I refuse to be friendly with people who think Heathenry is only open to the “right” kind of people. I refuse to be civil with people who advocate for harm to marginalized racial, ethnic and religious groups. I will not tolerate anyone supporting an ideology that endangers LGBT+ people, or who think gender roles are a rigid and non-negotiable truth. (Because they’re not.) I have absolutely no patience for people who cannot accept that disability is going to be something they’ll just have to deal with seeing in their lives. They’re in the wrong faith anyway, with our one-eyed and one-handed gods.
But it’s not enough to just say so. An inclusive stance is a reflection of your ethics, and any ethical stance without a standard of behavior and action to back it up loses its legitimacy. This is literally a fundamental rule of ethics. A non-prescriptive philosophy is an inactionable philosophy, and therefore useless.
Which is to say, you don’t simply make that announcement of inclusivity, or sign Declaration 127, and call it a day. Any kind of real change takes more time and work than just saying you’re safe. It’s a start. But you have to prove that. If you want to be trusted, you have to accept that people will distrust you until their concerns are satisfactorily addressed.

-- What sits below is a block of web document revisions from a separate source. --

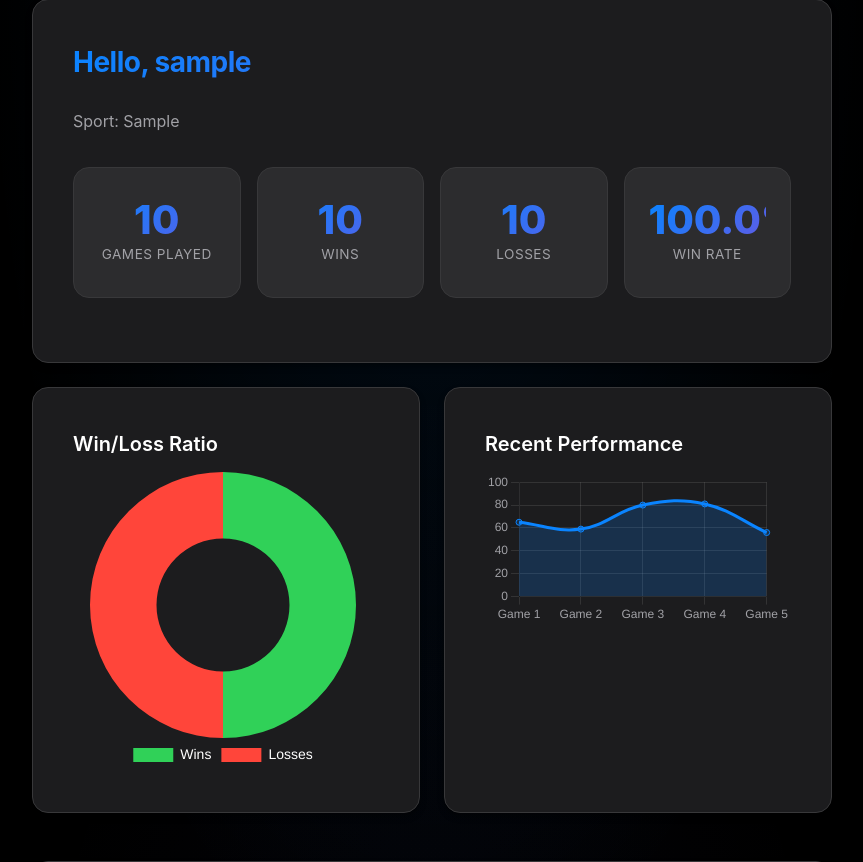
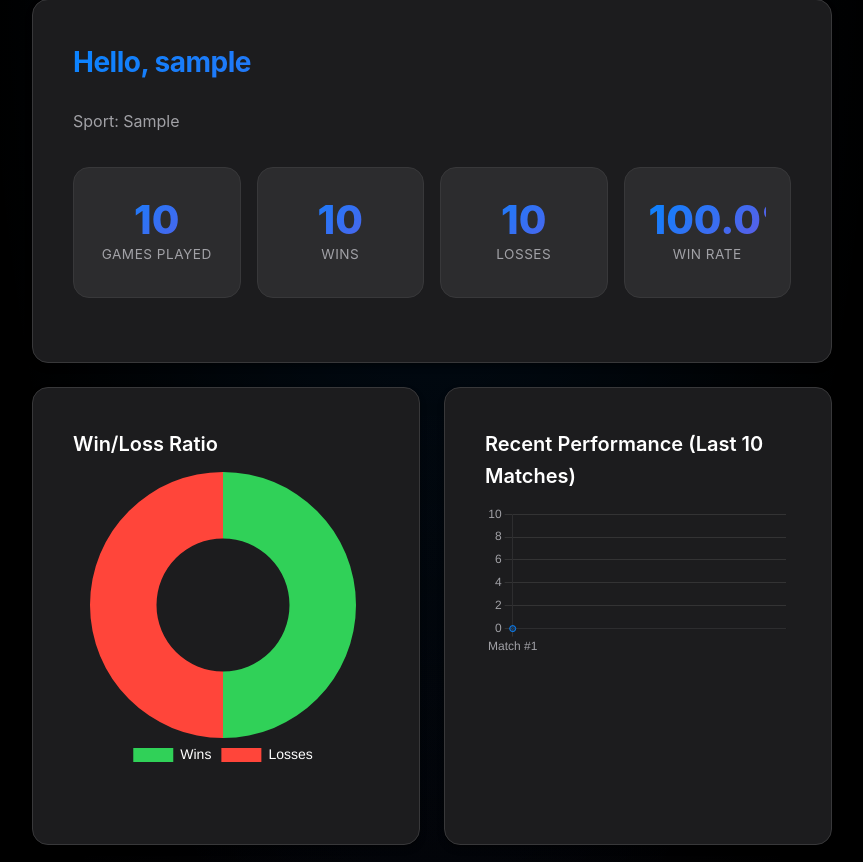
Before and after one commit to poudel2028-coder/siddupower_projecttrue, a FastAPI app: page / in a window 1280 px wide. Shown: the part 106-968 px from the top of the page, without its empty margins (208-1071 px from the left). Run offline with FastAPI, Linux system fonts and the light colour scheme; the visitor is signed in with stand-in values (Sample User, id 1); tables that the repository leaves empty hold one stand-in row (values such as "Sample post").

Commit message:
Add performance graph showing score out of 10 for last 10 matches
- Calculate performance score based on points and assists per match
- Basketball: (points + assists) / 4, max 10
- Football: (points + assists) * 1.5, max 10
- Show last 10 completed matches in performance chart
- Chart displays match numbers on x-axis and scores (0-10) on y-axis

Generated with [Devin](https://devin.ai)

Co-Authored-By: Devin <158243242+devin-ai-integration[bot]@users.noreply.github.com>

```diff
--- a/main.py
+++ b/main.py
@@ -75,6 +75,54 @@ def calculate_stats(user: User):
     return stats
 
 
+def calculate_match_performance(user: User, db: Session):
+    """Calculate performance score (out of 10) for each match"""
+    user_team_ids = [t.team_id for t in db.query(TeamMember).filter(TeamMember.user_id == user.id).all()]
+
+    matches = db.query(Match).filter(
+        (Match.team1_id.in_(user_team_ids)) | (Match.team2_id.in_(user_team_ids)),
+        Match.status == "completed"
+    ).order_by(Match.completed_at.desc()).limit(10).all()
+
+    performance_data = []
+    for match in matches:
+        events = db.query(MatchEvent).filter(
+            MatchEvent.match_id == match.id,
+            MatchEvent.player_id == user.id
+        ).all()
+
+        points = 0
+        assists = 0
+        for event in events:
+            if event.event_type == "2pt":
+                points += 2
+            elif event.event_type == "3pt":
+                points += 3
+            elif event.event_type == "goal":
+                points += 1
+            elif event.event_type == "assist":
+                assists += 1
+
+        # Calculate performance score out of 10
+        if match.sport == "basketball":
+            # Basketball: 30 points + 10 assists = 10 score
+            score = min(10, round((points + assists) / 4, 1))
+        else:
+            # Football: 3 goals + 3 assists = 10 score
+            score = min(10, round((points + assists) * 1.5, 1))
+
+        performance_data.append({
+            "match_id": match.id,
+            "score": score,
+            "points": points,
+            "assists": assists
+        })
+
+    # Reverse to show oldest to newest in chart
+    performance_data.reverse()
+    return performance_data
+
+
 @app.get("/", response_class=HTMLResponse)
 async def home(request: Request, db: Session = Depends(get_db)):
     current_user = get_current_user(request, db)
@@ -83,6 +131,9 @@ async def home(request: Request, db: Session = Depends(get_db)):
 
     # Calculate professional stats
     stats = calculate_stats(current_user)
+
+    # Calculate match performance data
+    performance_data = calculate_match_performance(current_user, db)
 
     # Get recent games from friends
     friend_ids = [f.friend_id for f in current_user.friendships_sent]
@@ -101,6 +152,7 @@ async def home(request: Request, db: Session = Depends(get_db)):
         "request": request,
         "user": current_user,
         "stats": stats,
+        "performance_data": performance_data,
         "recent_matches": recent_matches,
         "user_teams": user_teams
     })
--- a/templates/dashboard.html
+++ b/templates/dashboard.html
@@ -65,12 +65,14 @@
                 <canvas id="winLossChart"></canvas>
             </div>
         </div>
+        {% if performance_data %}
         <div class="card">
-            <h3>Recent Performance</h3>
+            <h3>Recent Performance (Last 10 Matches)</h3>
             <div class="chart-wrapper">
                 <canvas id="performanceChart"></canvas>
             </div>
         </div>
+        {% endif %}
     </div>
 
     <div class="card">
@@ -143,13 +145,16 @@ new Chart(winLossCtx, {
 
 // Performance Line Chart
 const performanceCtx = document.getElementById('performanceChart').getContext('2d');
+const performanceLabels = [{% for perf in performance_data %}'Match #{{ perf.match_id }}'{% if not loop.last %}, {% endif %}{% endfor %}];
+const performanceScores = [{% for perf in performance_data %}{{ perf.score }}{% if not loop.last %}, {% endif %}{% endfor %}];
+
 new Chart(performanceCtx, {
     type: 'line',
     data: {
-        labels: ['Game 1', 'Game 2', 'Game 3', 'Game 4', 'Game 5'],
+        labels: performanceLabels,
         datasets: [{
-            label: 'Performance',
-            data: [65, 59, 80, 81, 56],
+            label: 'Performance (out of 10)',
+            data: performanceScores,
             fill: true,
             backgroundColor: 'rgba(10, 132, 255, 0.2)',
             borderColor: '#0a84ff',
@@ -167,6 +172,7 @@ new Chart(performanceCtx, {
         scales: {
             y: {
                 beginAtZero: true,
+                max: 10,
                 grid: {
                     color: 'rgba(255, 255, 255, 0.1)'
                 },
```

And I’m not saying you have to go physically fight people–diversity of tactics has a vital place. The point is, do what you are capable of, but do something.
We have a responsibility, as inclusivist Heathens, to vet people carefully. And then keep paying attention. It’s tiring. It takes time and effort. I keep an eye on people for several days or dig through months worth of their content before I reach out to them. I’m more obsessive about it, because I didn’t trust my judgement before. But it’s not unreasonable to spend 10 minutes skimming someone’s online trail to see what turns up. It really does need to be done.
It’s not just the Asatru Folk Assembly and Odinic Rite contributing to the problem, because not every racist or hateful Heathen is affiliated with them. Some of them are still hanging on in organizations that would love to think they’re progressive. And not all contributions to a problem are morally equivalent, either. Idealogical Puritanism is a destructive mentality that shuts out imperfect but promising allies, and misguided people who could be easily redirected. But it behooves us to know what’s going on, and what people’s concerns are, so we can address them effectively.
And the big thing is white supremacy. If we don’t learn to recognize it, we let them network unchecked and continue to use Heathenry as a weapon. And it’s vital to remember that white supremacy is a value of the dominant culture and we all get trained to participate–if we don’t examine our own selves, and each other, we will end up perpetuating it. If we unwittingly broadcast that message, not knowing the underlying meaning, we help the more obviously aggressive and dangerous white supremacists do this. If we do not take the time to consider the source of our information, and we repeat standard white supremacist rhetoric, we become an active participant.
And people cannot trust us, though that’s among the lesser of our problems.
People won’t want to be part of our supposedly inclusive faith if we don’t work to make sure they feel welcome. If we boost messages from the racist contingent, intentionally or not, people won’t be able to tell who can actually be approached. If we let racists into the same spaces and events as marginalized people who are curious about, or already practicing our faith, we are enabling the former and endangering the latter. If we don’t make the effort to prove that we don’t tolerate that behavior, we can only blame ourselves if people don’t trust us. If we make it about ourselves, we’re failing to walk our talk.
When we create Heathen spaces, we take on the role of hosts. Our job is to set a nice table and give visitors somewhere comfortable to settle in.
Inviting people in without meeting their needs does not include them. It ultimately imposes upon them. And that’s bad hospitality.